About this exercise:
Each line of the data below holding the word "from" must be copied.

Collected data entries
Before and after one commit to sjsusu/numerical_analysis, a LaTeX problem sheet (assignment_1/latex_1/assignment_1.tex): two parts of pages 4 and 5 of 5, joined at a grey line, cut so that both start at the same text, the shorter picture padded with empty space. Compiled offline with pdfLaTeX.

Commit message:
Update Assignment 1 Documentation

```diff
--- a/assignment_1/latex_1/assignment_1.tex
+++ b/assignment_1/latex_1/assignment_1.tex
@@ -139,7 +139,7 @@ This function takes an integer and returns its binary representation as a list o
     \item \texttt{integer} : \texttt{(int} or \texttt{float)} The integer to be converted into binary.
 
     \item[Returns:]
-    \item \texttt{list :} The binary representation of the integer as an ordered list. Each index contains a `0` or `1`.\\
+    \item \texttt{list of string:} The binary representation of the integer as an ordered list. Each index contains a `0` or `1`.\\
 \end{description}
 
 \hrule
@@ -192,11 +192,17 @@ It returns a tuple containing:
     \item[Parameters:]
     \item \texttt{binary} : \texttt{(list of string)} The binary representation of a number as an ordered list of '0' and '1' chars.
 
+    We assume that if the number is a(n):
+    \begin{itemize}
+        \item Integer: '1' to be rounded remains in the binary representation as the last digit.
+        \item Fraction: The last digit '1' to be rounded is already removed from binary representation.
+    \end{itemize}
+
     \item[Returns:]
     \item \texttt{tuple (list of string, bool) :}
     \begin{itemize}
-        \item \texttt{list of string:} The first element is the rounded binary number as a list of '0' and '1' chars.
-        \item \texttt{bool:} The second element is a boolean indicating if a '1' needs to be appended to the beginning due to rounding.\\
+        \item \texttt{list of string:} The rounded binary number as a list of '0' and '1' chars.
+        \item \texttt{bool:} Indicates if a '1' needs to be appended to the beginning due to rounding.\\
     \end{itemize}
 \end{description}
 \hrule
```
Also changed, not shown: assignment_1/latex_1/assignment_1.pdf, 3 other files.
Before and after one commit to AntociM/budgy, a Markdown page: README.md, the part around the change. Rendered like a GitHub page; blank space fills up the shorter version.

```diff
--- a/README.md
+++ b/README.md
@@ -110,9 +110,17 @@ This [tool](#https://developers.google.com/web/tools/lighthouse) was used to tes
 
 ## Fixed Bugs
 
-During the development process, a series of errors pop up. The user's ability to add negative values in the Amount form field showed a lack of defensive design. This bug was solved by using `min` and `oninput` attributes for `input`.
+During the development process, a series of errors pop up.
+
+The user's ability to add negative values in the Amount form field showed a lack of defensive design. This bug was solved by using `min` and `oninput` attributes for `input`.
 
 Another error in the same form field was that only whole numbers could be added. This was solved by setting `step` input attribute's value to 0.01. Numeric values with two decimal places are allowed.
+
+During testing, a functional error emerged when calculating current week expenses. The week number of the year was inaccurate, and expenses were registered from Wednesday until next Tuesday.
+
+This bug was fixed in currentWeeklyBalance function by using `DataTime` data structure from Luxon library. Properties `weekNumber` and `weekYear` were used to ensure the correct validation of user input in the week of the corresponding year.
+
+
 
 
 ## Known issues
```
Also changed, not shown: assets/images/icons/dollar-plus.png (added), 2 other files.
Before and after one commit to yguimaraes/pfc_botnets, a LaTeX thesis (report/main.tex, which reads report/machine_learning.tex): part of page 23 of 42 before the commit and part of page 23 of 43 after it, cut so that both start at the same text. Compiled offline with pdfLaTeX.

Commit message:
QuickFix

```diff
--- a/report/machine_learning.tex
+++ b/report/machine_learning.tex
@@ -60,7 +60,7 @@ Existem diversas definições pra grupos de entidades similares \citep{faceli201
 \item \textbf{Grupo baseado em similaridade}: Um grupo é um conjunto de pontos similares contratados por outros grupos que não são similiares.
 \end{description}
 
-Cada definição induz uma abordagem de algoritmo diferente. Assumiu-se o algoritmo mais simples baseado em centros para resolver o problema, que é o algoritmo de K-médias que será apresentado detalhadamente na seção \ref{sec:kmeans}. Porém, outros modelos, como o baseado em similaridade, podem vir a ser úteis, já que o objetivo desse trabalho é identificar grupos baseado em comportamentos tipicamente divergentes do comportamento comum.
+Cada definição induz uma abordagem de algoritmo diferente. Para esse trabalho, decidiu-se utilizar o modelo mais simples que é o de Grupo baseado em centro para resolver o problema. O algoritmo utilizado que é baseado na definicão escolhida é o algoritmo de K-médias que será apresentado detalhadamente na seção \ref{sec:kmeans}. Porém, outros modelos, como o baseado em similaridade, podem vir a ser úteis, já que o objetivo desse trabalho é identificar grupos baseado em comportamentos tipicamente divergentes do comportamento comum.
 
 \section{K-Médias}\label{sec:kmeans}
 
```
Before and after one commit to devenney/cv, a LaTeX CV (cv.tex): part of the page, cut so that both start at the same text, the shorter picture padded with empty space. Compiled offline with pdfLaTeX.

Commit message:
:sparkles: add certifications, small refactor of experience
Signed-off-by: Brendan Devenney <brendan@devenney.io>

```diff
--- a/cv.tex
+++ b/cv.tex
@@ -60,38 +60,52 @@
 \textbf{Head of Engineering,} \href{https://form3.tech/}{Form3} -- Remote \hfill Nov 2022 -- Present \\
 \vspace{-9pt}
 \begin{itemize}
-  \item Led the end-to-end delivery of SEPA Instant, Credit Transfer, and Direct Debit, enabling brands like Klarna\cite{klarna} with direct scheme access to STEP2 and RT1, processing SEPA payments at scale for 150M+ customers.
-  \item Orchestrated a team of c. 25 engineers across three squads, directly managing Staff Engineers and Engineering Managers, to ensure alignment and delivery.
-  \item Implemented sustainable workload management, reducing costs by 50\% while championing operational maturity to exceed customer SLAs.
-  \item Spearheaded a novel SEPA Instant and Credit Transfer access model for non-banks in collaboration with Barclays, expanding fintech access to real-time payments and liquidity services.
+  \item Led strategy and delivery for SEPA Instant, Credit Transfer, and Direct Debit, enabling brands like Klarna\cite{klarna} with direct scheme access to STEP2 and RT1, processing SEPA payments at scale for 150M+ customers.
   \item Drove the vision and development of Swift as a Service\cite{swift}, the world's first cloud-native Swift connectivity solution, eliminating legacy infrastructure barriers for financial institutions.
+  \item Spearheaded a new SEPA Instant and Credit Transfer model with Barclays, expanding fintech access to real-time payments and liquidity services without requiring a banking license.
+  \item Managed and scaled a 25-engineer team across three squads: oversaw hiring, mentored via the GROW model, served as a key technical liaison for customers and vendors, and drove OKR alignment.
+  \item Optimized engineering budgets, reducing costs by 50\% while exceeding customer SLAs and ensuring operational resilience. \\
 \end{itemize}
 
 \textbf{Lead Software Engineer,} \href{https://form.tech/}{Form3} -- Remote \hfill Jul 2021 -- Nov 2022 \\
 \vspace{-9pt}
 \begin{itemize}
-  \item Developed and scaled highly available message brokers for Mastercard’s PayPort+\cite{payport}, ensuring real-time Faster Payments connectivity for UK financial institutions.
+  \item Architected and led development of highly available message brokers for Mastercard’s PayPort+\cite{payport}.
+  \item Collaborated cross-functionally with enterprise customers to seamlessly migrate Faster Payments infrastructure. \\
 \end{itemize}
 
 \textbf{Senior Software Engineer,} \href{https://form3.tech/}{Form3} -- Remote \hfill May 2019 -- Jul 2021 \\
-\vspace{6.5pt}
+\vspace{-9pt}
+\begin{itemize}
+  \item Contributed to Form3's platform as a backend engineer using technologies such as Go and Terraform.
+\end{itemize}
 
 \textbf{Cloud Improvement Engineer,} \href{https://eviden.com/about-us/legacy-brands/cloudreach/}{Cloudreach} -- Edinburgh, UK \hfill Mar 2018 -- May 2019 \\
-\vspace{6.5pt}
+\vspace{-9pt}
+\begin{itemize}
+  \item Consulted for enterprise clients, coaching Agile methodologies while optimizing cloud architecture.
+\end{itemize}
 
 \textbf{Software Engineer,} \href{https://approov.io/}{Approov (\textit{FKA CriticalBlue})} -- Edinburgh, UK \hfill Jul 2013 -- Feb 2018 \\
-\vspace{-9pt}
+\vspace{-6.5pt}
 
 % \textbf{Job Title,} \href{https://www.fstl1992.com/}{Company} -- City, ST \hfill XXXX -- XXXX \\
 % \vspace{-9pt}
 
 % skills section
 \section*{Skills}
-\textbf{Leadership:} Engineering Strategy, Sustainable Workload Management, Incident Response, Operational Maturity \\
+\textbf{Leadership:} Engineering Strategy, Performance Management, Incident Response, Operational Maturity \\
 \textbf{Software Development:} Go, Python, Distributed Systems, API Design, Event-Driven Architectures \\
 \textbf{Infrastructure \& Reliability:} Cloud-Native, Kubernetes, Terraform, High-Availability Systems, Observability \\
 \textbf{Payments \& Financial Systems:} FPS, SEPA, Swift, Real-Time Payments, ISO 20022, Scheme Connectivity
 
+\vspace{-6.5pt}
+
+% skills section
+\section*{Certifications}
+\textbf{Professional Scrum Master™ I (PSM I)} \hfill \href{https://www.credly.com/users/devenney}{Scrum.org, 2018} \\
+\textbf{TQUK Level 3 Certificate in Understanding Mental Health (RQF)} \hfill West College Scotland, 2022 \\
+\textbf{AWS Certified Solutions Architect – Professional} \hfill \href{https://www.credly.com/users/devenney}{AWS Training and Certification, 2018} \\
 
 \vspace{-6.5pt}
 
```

Solution below:
+        \item Fraction: The last digit '1' to be rounded is already removed from binary representation.
+During testing, a functional error emerged when calculating current week expenses. The week number of the year was inaccurate, and expenses were registered from Wednesday until next Tuesday.
+This bug was fixed in currentWeeklyBalance function by using `DataTime` data structure from Luxon library. Properties `weekNumber` and `weekYear` were used to ensure the correct validation of user input in the week of the corresponding year.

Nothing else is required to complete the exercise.